Leaving out the pictures, write the following records exactly as they read.

-- Change detection outputs --
☆ ☆ ☆ ☆

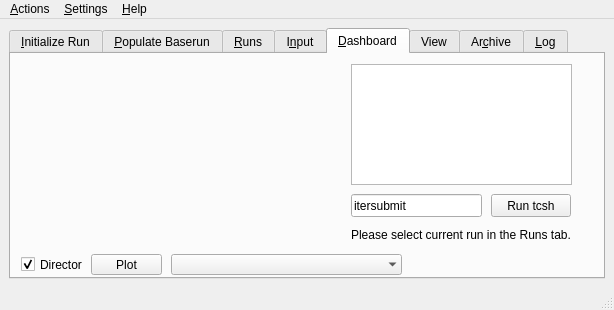
Qt form src/gui/solps.ui (LeCAD-PEG/SOLPS-GUI) before a commit.
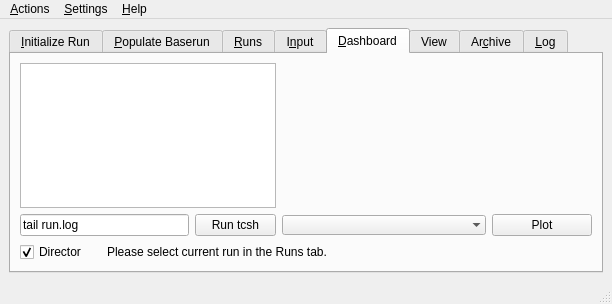
The same form after that commit. The open tabs and pages were chosen to show the change. Custom widgets are drawn as their Qt base class.

Commit message: Create expandable dashboard sample

Patch:
```diff
--- a/src/gui/solps.ui
+++ b/src/gui/solps.ui
@@ -9,8 +9,8 @@
    <rect>
     <x>0</x>
     <y>0</y>
-    <width>614</width>
-    <height>310</height>
+    <width>612</width>
+    <height>304</height>
    </rect>
   </property>
   <property name="sizePolicy">
@@ -24,7 +24,7 @@
   </property>
   <widget class="QWidget" name="centralwidget">
    <layout class="QGridLayout" name="gridLayout_8">
-    <item row="0" column="0">
+    <item row="0" column="1">
      <widget class="QTabWidget" name="tabWidget">
       <property name="sizePolicy">
        <sizepolicy hsizetype="Expanding" vsizetype="Expanding">
@@ -457,27 +457,14 @@
        <attribute name="title">
         <string>&amp;Dashboard</string>
        </attribute>
-       <widget class="QPushButton" name="pushButton_9">
-        <property name="geometry">
-         <rect>
-          <x>80</x>
-          <y>200</y>
-          <width>71</width>
-          <height>21</height>
-         </rect>
-        </property>
-        <property name="text">
-         <string>Plot</string>
-        </property>
-       </widget>
+       <layout class="QGridLayout" name="gridLayout_9">
+        <item row="0" column="0" colspan="3">
        <widget class="Tcsh" name="tcsh">
-        <property name="geometry">
-         <rect>
-          <x>340</x>
-          <y>10</y>
-          <width>221</width>
-          <height>121</height>
-         </rect>
+          <property name="maximumSize">
+           <size>
+            <width>300</width>
+            <height>16777215</height>
+           </size>
         </property>
         <property name="font">
          <font>
@@ -488,73 +475,13 @@
          <string/>
         </property>
        </widget>
-       <widget class="QPushButton" name="pushButton_10">
-        <property name="geometry">
-         <rect>
-          <x>480</x>
-          <y>140</y>
-          <width>80</width>
-          <height>23</height>
-         </rect>
-        </property>
-        <property name="text">
-         <string>Run tcsh</string>
-        </property>
-       </widget>
-       <widget class="QLineEdit" name="lineEdit">
-        <property name="geometry">
-         <rect>
-          <x>340</x>
-          <y>140</y>
-          <width>131</width>
-          <height>23</height>
-         </rect>
-        </property>
-        <property name="text">
-         <string>itersubmit</string>
-        </property>
-       </widget>
-       <widget class="QLabel" name="label_7">
-        <property name="geometry">
-         <rect>
-          <x>340</x>
-          <y>160</y>
-          <width>221</width>
-          <height>41</height>
-         </rect>
-        </property>
-        <property name="text">
-         <string>Please select current run in the Runs tab.</string>
-        </property>
-        <property name="wordWrap">
-         <bool>true</bool>
-        </property>
-       </widget>
-       <widget class="Gnuplot" name="gnuplot">
-        <property name="geometry">
-         <rect>
-          <x>10</x>
-          <y>10</y>
-          <width>321</width>
-          <height>181</height>
-         </rect>
-        </property>
-        <property name="runDir" stdset="0">
-         <string>/home/ITER/kosl/solps-iter/runs/AUG_16151_D/run1</string>
-        </property>
-        <property name="solpsPlotCommand">
-         <string>energy_analysis</string>
-        </property>
-       </widget>
+        </item>
+        <item row="0" column="3" rowspan="2">
+         <layout class="QGridLayout" name="gridLayout_10">
+          <item row="1" column="1">
+           <layout class="QHBoxLayout" name="horizontalLayout_2">
+            <item>
        <widget class="SolpsPlots" name="solpsplots">
-        <property name="geometry">
-         <rect>
-          <x>160</x>
-          <y>200</y>
-          <width>231</width>
-          <height>21</height>
-         </rect>
-        </property>
         <property name="inputMethodHints">
          <set>Qt::ImhNone</set>
         </property>
@@ -565,15 +492,62 @@
          <bool>false</bool>
         </property>
        </widget>
+            </item>
+            <item>
+             <widget class="QPushButton" name="pushButton_9">
+              <property name="maximumSize">
+               <size>
+                <width>100</width>
+                <height>16777215</height>
+               </size>
+              </property>
+              <property name="text">
+               <string>Plot</string>
+              </property>
+             </widget>
+            </item>
+           </layout>
+          </item>
+          <item row="0" column="1">
+           <widget class="Gnuplot" name="gnuplot">
+            <property name="sizePolicy">
+             <sizepolicy hsizetype="Expanding" vsizetype="Expanding">
+              <horstretch>0</horstretch>
+              <verstretch>0</verstretch>
+             </sizepolicy>
+            </property>
+            <property name="runDir" stdset="0">
+             <string>/home/ITER/kosl/solps-iter/runs/AUG_16151_D/run1</string>
+            </property>
+            <property name="solpsPlotCommand">
+             <string>energy_analysis</string>
+            </property>
+           </widget>
+          </item>
+         </layout>
+        </item>
+        <item row="1" column="0" colspan="2">
+         <widget class="QLineEdit" name="lineEdit">
+          <property name="maximumSize">
+           <size>
+            <width>202</width>
+            <height>16777215</height>
+           </size>
+          </property>
+          <property name="text">
+           <string>tail run.log</string>
+          </property>
+         </widget>
+        </item>
+        <item row="1" column="2">
+         <widget class="QPushButton" name="pushButton_10">
+          <property name="text">
+           <string>Run tcsh</string>
+          </property>
+         </widget>
+        </item>
+        <item row="2" column="0">
        <widget class="Director" name="director">
-        <property name="geometry">
-         <rect>
-          <x>10</x>
-          <y>200</y>
-          <width>71</width>
-          <height>21</height>
-         </rect>
-        </property>
         <property name="toolTip">
          <string>Director for emiting selected run</string>
         </property>
@@ -590,6 +564,25 @@
          <bool>false</bool>
         </property>
        </widget>
+        </item>
+        <item row="2" column="1" colspan="3">
+         <widget class="QLabel" name="label_7">
+          <property name="text">
+           <string>Please select current run in the Runs tab.</string>
+          </property>
+          <property name="wordWrap">
+           <bool>true</bool>
+          </property>
+         </widget>
+        </item>
+       </layout>
+       <zorder>label_7</zorder>
+       <zorder>director</zorder>
+       <zorder>gridLayoutWidget</zorder>
+       <zorder>gnuplot</zorder>
+       <zorder>tcsh</zorder>
+       <zorder>pushButton_10</zorder>
+       <zorder>lineEdit</zorder>
       </widget>
       <widget class="QWidget" name="tab_3">
        <attribute name="title">
@@ -697,7 +690,7 @@
     <rect>
      <x>0</x>
      <y>0</y>
-     <width>614</width>
+     <width>612</width>
      <height>20</height>
     </rect>
    </property>
```
Left out of the diff: 20 changed lines with no effect on the pictures. Lines whose indentation alone changed are shown as unchanged.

☆ ☆ ☆ ☆

-- Expected answer --
Qt form src/gui/solps.ui (LeCAD-PEG/SOLPS-GUI) before a commit.
The same form after that commit. The open tabs and pages were chosen to show the change. Custom widgets are drawn as their Qt base class.

Commit message: Create expandable dashboard sample

Patch:
```diff
--- a/src/gui/solps.ui
+++ b/src/gui/solps.ui
@@ -9,8 +9,8 @@
    <rect>
     <x>0</x>
     <y>0</y>
-    <width>614</width>
-    <height>310</height>
+    <width>612</width>
+    <height>304</height>
    </rect>
   </property>
   <property name="sizePolicy">
@@ -24,7 +24,7 @@
   </property>
   <widget class="QWidget" name="centralwidget">
    <layout class="QGridLayout" name="gridLayout_8">
-    <item row="0" column="0">
+    <item row="0" column="1">
      <widget class="QTabWidget" name="tabWidget">
       <property name="sizePolicy">
        <sizepolicy hsizetype="Expanding" vsizetype="Expanding">
@@ -457,27 +457,14 @@
        <attribute name="title">
         <string>&amp;Dashboard</string>
        </attribute>
-       <widget class="QPushButton" name="pushButton_9">
-        <property name="geometry">
-         <rect>
-          <x>80</x>
-          <y>200</y>
-          <width>71</width>
-          <height>21</height>
-         </rect>
-        </property>
-        <property name="text">
-         <string>Plot</string>
-        </property>
-       </widget>
+       <layout class="QGridLayout" name="gridLayout_9">
+        <item row="0" column="0" colspan="3">
        <widget class="Tcsh" name="tcsh">
-        <property name="geometry">
-         <rect>
-          <x>340</x>
-          <y>10</y>
-          <width>221</width>
-          <height>121</height>
-         </rect>
+          <property name="maximumSize">
+           <size>
+            <width>300</width>
+            <height>16777215</height>
+           </size>
         </property>
         <property name="font">
          <font>
@@ -488,73 +475,13 @@
          <string/>
         </property>
        </widget>
-       <widget class="QPushButton" name="pushButton_10">
-        <property name="geometry">
-         <rect>
-          <x>480</x>
-          <y>140</y>
-          <width>80</width>
-          <height>23</height>
-         </rect>
-        </property>
-        <property name="text">
-         <string>Run tcsh</string>
-        </property>
-       </widget>
-       <widget class="QLineEdit" name="lineEdit">
-        <property name="geometry">
-         <rect>
-          <x>340</x>
-          <y>140</y>
-          <width>131</width>
-          <height>23</height>
-         </rect>
-        </property>
-        <property name="text">
-         <string>itersubmit</string>
-        </property>
-       </widget>
-       <widget class="QLabel" name="label_7">
-        <property name="geometry">
-         <rect>
-          <x>340</x>
-          <y>160</y>
-          <width>221</width>
-          <height>41</height>
-         </rect>
-        </property>
-        <property name="text">
-         <string>Please select current run in the Runs tab.</string>
-        </property>
-        <property name="wordWrap">
-         <bool>true</bool>
-        </property>
-       </widget>
-       <widget class="Gnuplot" name="gnuplot">
-        <property name="geometry">
-         <rect>
-          <x>10</x>
-          <y>10</y>
-          <width>321</width>
-          <height>181</height>
-         </rect>
-        </property>
-        <property name="runDir" stdset="0">
-         <string>/home/ITER/kosl/solps-iter/runs/AUG_16151_D/run1</string>
-        </property>
-        <property name="solpsPlotCommand">
-         <string>energy_analysis</string>
-        </property>
-       </widget>
+        </item>
+        <item row="0" column="3" rowspan="2">
+         <layout class="QGridLayout" name="gridLayout_10">
+          <item row="1" column="1">
+           <layout class="QHBoxLayout" name="horizontalLayout_2">
+            <item>
        <widget class="SolpsPlots" name="solpsplots">
-        <property name="geometry">
-         <rect>
-          <x>160</x>
-          <y>200</y>
-          <width>231</width>
-          <height>21</height>
-         </rect>
-        </property>
         <property name="inputMethodHints">
          <set>Qt::ImhNone</set>
         </property>
@@ -565,15 +492,62 @@
          <bool>false</bool>
         </property>
        </widget>
+            </item>
+            <item>
+             <widget class="QPushButton" name="pushButton_9">
+              <property name="maximumSize">
+               <size>
+                <width>100</width>
+                <height>16777215</height>
+               </size>
+              </property>
+              <property name="text">
+               <string>Plot</string>
+              </property>
+             </widget>
+            </item>
+           </layout>
+          </item>
+          <item row="0" column="1">
+           <widget class="Gnuplot" name="gnuplot">
+            <property name="sizePolicy">
+             <sizepolicy hsizetype="Expanding" vsizetype="Expanding">
+              <horstretch>0</horstretch>
+              <verstretch>0</verstretch>
+             </sizepolicy>
+            </property>
+            <property name="runDir" stdset="0">
+             <string>/home/ITER/kosl/solps-iter/runs/AUG_16151_D/run1</string>
+            </property>
+            <property name="solpsPlotCommand">
+             <string>energy_analysis</string>
+            </property>
+           </widget>
+          </item>
+         </layout>
+        </item>
+        <item row="1" column="0" colspan="2">
+         <widget class="QLineEdit" name="lineEdit">
+          <property name="maximumSize">
+           <size>
+            <width>202</width>
+            <height>16777215</height>
+           </size>
+          </property>
+          <property name="text">
+           <string>tail run.log</string>
+          </property>
+         </widget>
+        </item>
+        <item row="1" column="2">
+         <widget class="QPushButton" name="pushButton_10">
+          <property name="text">
+           <string>Run tcsh</string>
+          </property>
+         </widget>
+        </item>
+        <item row="2" column="0">
        <widget class="Director" name="director">
-        <property name="geometry">
-         <rect>
-          <x>10</x>
-          <y>200</y>
-          <width>71</width>
-          <height>21</height>
-         </rect>
-        </property>
         <property name="toolTip">
          <string>Director for emiting selected run</string>
         </property>
@@ -590,6 +564,25 @@
          <bool>false</bool>
         </property>
        </widget>
+        </item>
+        <item row="2" column="1" colspan="3">
+         <widget class="QLabel" name="label_7">
+          <property name="text">
+           <string>Please select current run in the Runs tab.</string>
+          </property>
+          <property name="wordWrap">
+           <bool>true</bool>
+          </property>
+         </widget>
+        </item>
+       </layout>
+       <zorder>label_7</zorder>
+       <zorder>director</zorder>
+       <zorder>gridLayoutWidget</zorder>
+       <zorder>gnuplot</zorder>
+       <zorder>tcsh</zorder>
+       <zorder>pushButton_10</zorder>
+       <zorder>lineEdit</zorder>
       </widget>
       <widget class="QWidget" name="tab_3">
        <attribute name="title">
@@ -697,7 +690,7 @@
     <rect>
      <x>0</x>
      <y>0</y>
-     <width>614</width>
+     <width>612</width>
      <height>20</height>
     </rect>
    </property>
```
Left out of the diff: 20 changed lines with no effect on the pictures. Lines whose indentation alone changed are shown as unchanged.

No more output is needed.